Review: Motorola Droid 2
I'm not a fan of the overall look and feel of the Motorola Droid 2. I didn't like the form of the original, and the new model isn't improved enough for me to come around. At least the original Droid could be excused as aggressively masculine, but after adding just a hint of color and rounding out some of the edges, I now find the phone even less appealing. I've heard from other users who appreciate the design, I'm just not one of them.
The Droid 2 is almost the exact same size and weight as the original. It's big and heavy with defined edges, so it won't be comfortable in a pair of jeans.

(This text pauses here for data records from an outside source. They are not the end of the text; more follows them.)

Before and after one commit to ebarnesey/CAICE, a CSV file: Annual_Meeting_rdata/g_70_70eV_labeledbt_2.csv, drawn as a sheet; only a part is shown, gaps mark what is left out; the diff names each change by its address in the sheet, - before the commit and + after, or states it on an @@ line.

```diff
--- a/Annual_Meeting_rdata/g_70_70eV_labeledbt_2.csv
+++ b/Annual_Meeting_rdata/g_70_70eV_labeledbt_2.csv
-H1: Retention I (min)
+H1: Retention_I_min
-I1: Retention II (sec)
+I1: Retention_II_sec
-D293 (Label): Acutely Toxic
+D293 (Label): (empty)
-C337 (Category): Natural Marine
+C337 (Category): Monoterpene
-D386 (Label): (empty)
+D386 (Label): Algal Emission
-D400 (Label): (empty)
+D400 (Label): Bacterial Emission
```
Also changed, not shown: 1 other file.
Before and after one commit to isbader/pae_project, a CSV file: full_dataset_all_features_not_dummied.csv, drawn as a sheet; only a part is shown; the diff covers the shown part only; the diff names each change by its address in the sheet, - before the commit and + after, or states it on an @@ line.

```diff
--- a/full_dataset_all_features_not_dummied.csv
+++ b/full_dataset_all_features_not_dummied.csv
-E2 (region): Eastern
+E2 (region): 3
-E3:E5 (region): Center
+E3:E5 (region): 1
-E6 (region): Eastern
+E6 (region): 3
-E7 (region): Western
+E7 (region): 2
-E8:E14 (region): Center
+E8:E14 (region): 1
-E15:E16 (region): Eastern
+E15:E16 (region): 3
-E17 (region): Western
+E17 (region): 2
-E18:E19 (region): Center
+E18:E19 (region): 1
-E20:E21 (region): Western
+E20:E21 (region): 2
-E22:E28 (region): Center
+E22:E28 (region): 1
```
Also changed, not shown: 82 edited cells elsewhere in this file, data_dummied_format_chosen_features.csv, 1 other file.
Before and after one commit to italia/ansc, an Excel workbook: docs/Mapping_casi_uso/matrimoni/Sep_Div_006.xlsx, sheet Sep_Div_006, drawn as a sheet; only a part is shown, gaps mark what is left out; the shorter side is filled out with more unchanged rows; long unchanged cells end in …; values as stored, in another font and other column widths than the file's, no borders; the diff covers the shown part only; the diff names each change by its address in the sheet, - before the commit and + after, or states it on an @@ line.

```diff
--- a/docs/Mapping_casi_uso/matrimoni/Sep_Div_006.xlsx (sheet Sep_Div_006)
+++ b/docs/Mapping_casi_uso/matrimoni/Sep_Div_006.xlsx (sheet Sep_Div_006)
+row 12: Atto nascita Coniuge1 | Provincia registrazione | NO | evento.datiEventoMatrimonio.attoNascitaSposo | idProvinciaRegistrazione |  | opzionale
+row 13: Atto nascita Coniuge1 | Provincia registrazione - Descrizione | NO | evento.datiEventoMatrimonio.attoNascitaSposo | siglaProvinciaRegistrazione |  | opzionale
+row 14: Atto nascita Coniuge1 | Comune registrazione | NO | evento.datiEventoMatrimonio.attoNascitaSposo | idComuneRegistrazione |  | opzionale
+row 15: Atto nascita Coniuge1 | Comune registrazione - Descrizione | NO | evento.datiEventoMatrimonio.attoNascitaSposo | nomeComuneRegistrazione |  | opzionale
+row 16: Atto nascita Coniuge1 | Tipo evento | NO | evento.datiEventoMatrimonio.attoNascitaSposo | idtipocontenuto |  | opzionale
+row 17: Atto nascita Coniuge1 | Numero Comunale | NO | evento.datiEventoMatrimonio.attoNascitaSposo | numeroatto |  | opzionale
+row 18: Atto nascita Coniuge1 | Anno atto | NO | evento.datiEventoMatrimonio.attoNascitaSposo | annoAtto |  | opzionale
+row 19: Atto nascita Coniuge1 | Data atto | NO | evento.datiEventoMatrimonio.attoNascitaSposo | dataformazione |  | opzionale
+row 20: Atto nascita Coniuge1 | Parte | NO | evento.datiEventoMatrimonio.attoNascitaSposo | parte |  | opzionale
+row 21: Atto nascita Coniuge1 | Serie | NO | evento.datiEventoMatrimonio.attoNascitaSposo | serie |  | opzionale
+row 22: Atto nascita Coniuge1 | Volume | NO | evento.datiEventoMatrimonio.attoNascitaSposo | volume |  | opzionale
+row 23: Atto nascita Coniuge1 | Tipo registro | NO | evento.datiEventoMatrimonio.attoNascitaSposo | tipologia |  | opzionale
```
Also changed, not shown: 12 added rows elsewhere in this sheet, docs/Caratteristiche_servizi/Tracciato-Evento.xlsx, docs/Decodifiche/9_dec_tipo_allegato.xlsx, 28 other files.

I did not care for the buttons, either. The volume rocker, on right side, was almost completely flush with the phone. It was difficult to find without looking, and difficult to jack the volume up or down in a hurry. The screen lock / power key up top is likewise flushed. It was so difficult to press that I found myself opening and closing the keyboard to unlock the screen, since that move was more convenient than an expedition to find the Lost Lock Key. There's an open microUSB port on the left side that gapes like a small flesh wound. On the bottom right is a camera key, the best button of the bunch. It's a two-stage key, so you can easily focus first then shoot your picture. Up top, near the power key, is a 3.5mm headphone jack.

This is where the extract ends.